Record Type: Non-Journal
Publication Date: 2012-Aug
Pages: 44
Abstractor: ERIC
Reference Count: N/A
ISBN: N/A
ISSN: N/A
Making Loans Work: How Community Colleges Support Responsible Borrowing
Burdman, Pamela
Institute for College Access & Success
To ensure that students have access to the full range of financial aid they may need to succeed, colleges must be able to confidently and responsibly offer federal student loans. The Institute for College Access & Success (TICAS) and the California Community Colleges Student Financial Aid Administrators' Association (CCCSFAAA) support colleges in this goal. However, to date, there has been very little independent research or analysis of loan program practices, particularly at community colleges. To help fill that void, TICAS and CCCSFAAA have come together to highlight practices that colleges are pursuing to encourage responsible borrowing. The size and diversity of the California community college system make it a particularly interesting and useful focus for this study. California's 112 community colleges enrolled about 2.5 million students in 2010-119--more than one in five community college students nationally, and about one out of every ten undergraduate students at all colleges combined. The community college system also enrolls the vast majority of low-income and underrepresented students within California. Interviews with a dozen community college financial aid officials in California, supplemented by research at the national level, revealed a range of ways that colleges are promoting responsible borrowing. Interviews for this report were conducted in late 2011, and practices described in this report reflect college practices for the 2011-12 academic year. In summary, TICAS & CCCSFAAA encourage colleges to: (1) Ensure students know that loans are available; (2) Provide guidance to help students understand the implications of their borrowing decisions; (3) Coordinate with other student services professionals and faculty to make students' academic success the top priority; (4) Require additional counseling for students who may be at risk; (5) Deny individual loans when appropriate; (6) Automate processes to maximize staff time with students and identify students needing outreach; and (7) Help students avoid default, but keep concerns about default rates in perspective. Appended are: (1) Santa Rosa Junior College's "Worksheet for Student Borrowers," 2011-12; (2) Northern Virginia Community College's "Student Loan Policies and Procedures at NOVA," 2011-12; and (3) Federal Financial Aid and Enrollment Data by Race/Ethnicity at California Community Colleges, 2010-11. (Contains 19 footnotes.) [This paper was commissioned by the California Community Colleges Student Financial Aid Administrators Association (CCCSFAAA).]

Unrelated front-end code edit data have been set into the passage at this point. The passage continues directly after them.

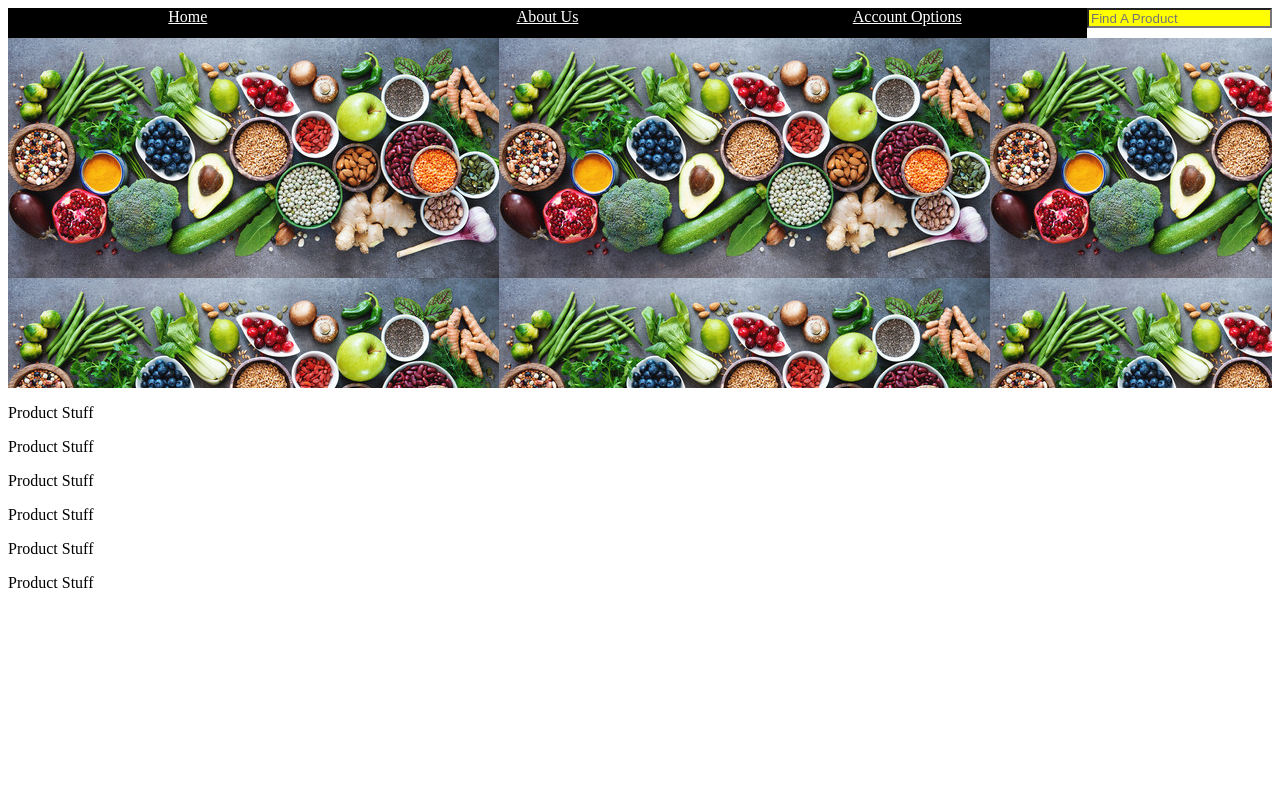
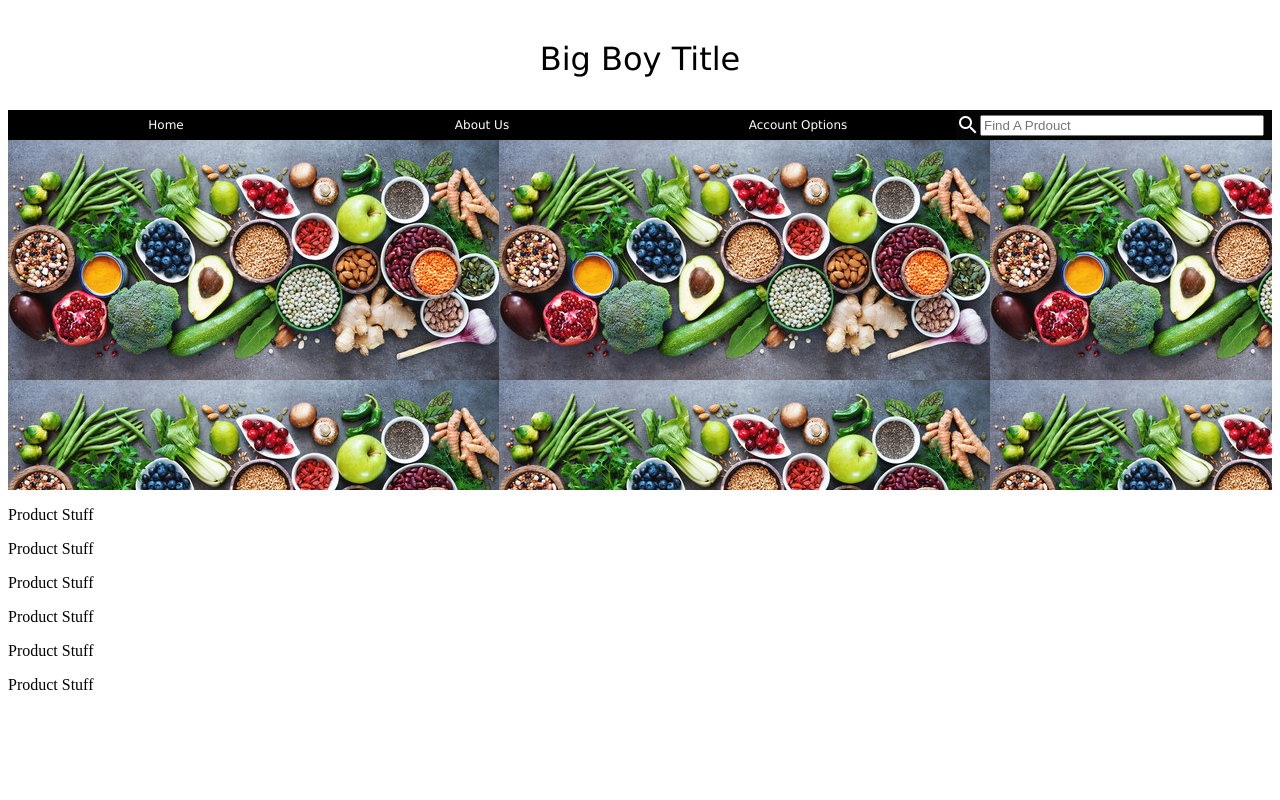
Before and after one commit to ZackFiner/Front-End-Storefront, a plain HTML site: page index.html in a window 1280 px wide. Shown: the top 800 px of the page. Drawn offline with Linux system fonts and the light colour scheme.

Commit message:
started work on sticky option bar

```diff
--- a/index.html
+++ b/index.html
@@ -1,12 +1,18 @@
 <link rel="stylesheet" href="style.css">
+<link rel="stylesheet" href="https://fonts.googleapis.com/icon?family=Material+Icons">
 <script type="text/javascript" src="main.js"></script>
+<div class="page-header"><p>Big Boy Title</p></div>
 <div id="option-bar">
 	<a href="index.html" class = "bar-button">Home</a>
 	<a href="https://www.google.com" class = "bar-button">About Us</a>
 	<a href="https://www.google.com" class = "bar-button">Account Options</a>
-	<input type="text" placeholder="Find A Product">
+	<div id="search-area">
+		<i class = "material-icons" style = "color:white">search</i>
+		<input type="text" id="search-entry-area" placeholder="Find A Prdouct">
+	</div>
 </div>
 <div id="content">
+
 	<div id="banner">
 	</div>
 	<div id="product-area">
@@ -34,5 +40,6 @@
 			<div class="picture"></div>
 			<p>Product Stuff</p>
 		</div>
+		<div><p><br><br><br><br><br><br><br><br><br><br><br><br><br><br><br><br><br><br><br><br><br><br><br><br><br><br><br><br><br><br><br><br><br><br><br><br><br><br><br><br>test</p></div>
 	</div>
 </div>
--- a/main.js
+++ b/main.js
@@ -3,6 +3,8 @@ document.addEventListener("DOMContentLoaded", function(event) {
 
   var gradient_val = []
   var image_ind = 0;
+  var option_bar = document.getElementById("option-bar")
+  var option_bar_offset = option_bar.offsetTop;
   setInterval(swapImage, 10000);
 
   function swapImage() {
@@ -53,18 +55,31 @@ document.addEventListener("DOMContentLoaded", function(event) {
       }, element, grad_ind);
     }
   }
+
   function bind_gradient_function(element, grad_ind)
   {
   	element.addEventListener("mouseover", function() {interpolate_gradient(element, grad_ind, true)});
   	element.addEventListener("mouseout", function() {interpolate_gradient(element, grad_ind, false)});
   }
+
   button_list = document.getElementsByClassName("bar-button")
   for (var i = 0; i < button_list.length; i++)
   {
   	gradient_val.push({spool_timer: -1, current_gradient: 0, current_dir: 0});
   	bind_gradient_function(button_list[i], i);
   }
-  console.log(gradient_val)
+
+  window.onscroll=function(){
+    if (window.pageYOffset >= option_bar_offset)
+    {
+      option_bar.classList.add("sticky")
+    }
+    else
+    {
+      option_bar.classList.remove("sticky")
+    }
+  }
+  //document.getElementById("search-area").addEventListener("onselect", function(){target = document.getElementById("search-area"); target.placeholder = ""})
   // function slow_gradient()
   // {
   // 	console.log("called")
--- a/style.css
+++ b/style.css
@@ -9,12 +9,20 @@
 	/*background: rgb(5,5,5);
 	background: linear-gradient(180deg, rgba(5,5,5,1) 0%, rgba(29,29,29,1) 78%, rgba(59,59,59,1) 100%);*/
 }
+.sticky {
+	position: fixed;
+	top: 0;
+	width: 100%;
+}
 #option-bar a {
 	display: flex;
 	justify-content: center;
 	width: 100%;
 	color: white;
 	background-color: black;
+	text-decoration: none;
+	font: normal 12px Verdana, Arial, sans-serif;
+	align-items: center;
 }
 /*#option-bar a:hover {
 	display: flex;
@@ -25,9 +33,25 @@
 	background: rgb(5,5,5);
 	background: linear-gradient(180deg, rgba(5,5,5,1) 0%, rgba(29,29,29,1) 78%, rgba(59,59,59,1) 100%);
 }*/
-#option-bar input {
-	background-color: yellow;
-	height: 20px;
+#search-entry-area {
+	width: 90%;
+}
+.page-header {
+	display: flex;
+	justify-content:  center;
+}
+.page-header * {
+	font: normal 32px Verdana, Arial, sans-serif;
+	/*align-self: center;*/
+}
+#search-entry-area:hover::placeholder {
+	width: 90%;
+}
+#search-area {
+	display: inline-flex;
+	background: rgb(5, 5, 5);
+	align-items: center;
+	width: 100%;
 }
 #banner {
 	background-color: red;
```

Institute for College Access & Success. 405 14th Street 11th Floor, Oakland, CA 94612. Tel: 5110-559-9509; Fax: 510-845-4112; e-mail: admin@ticas.org; Web site: http://www.ticas.org
Publication Type: Numerical/Quantitative Data; Reports - Evaluative
Education Level: Higher Education; Postsecondary Education; Two Year Colleges
Audience: N/A
Language: English
Sponsor: N/A
Authoring Institution: Institute for College Access & Success
Identifiers - Location: California; Maryland; Virginia
Identifiers - Laws, Policies, & Programs: Stafford Student Loan Program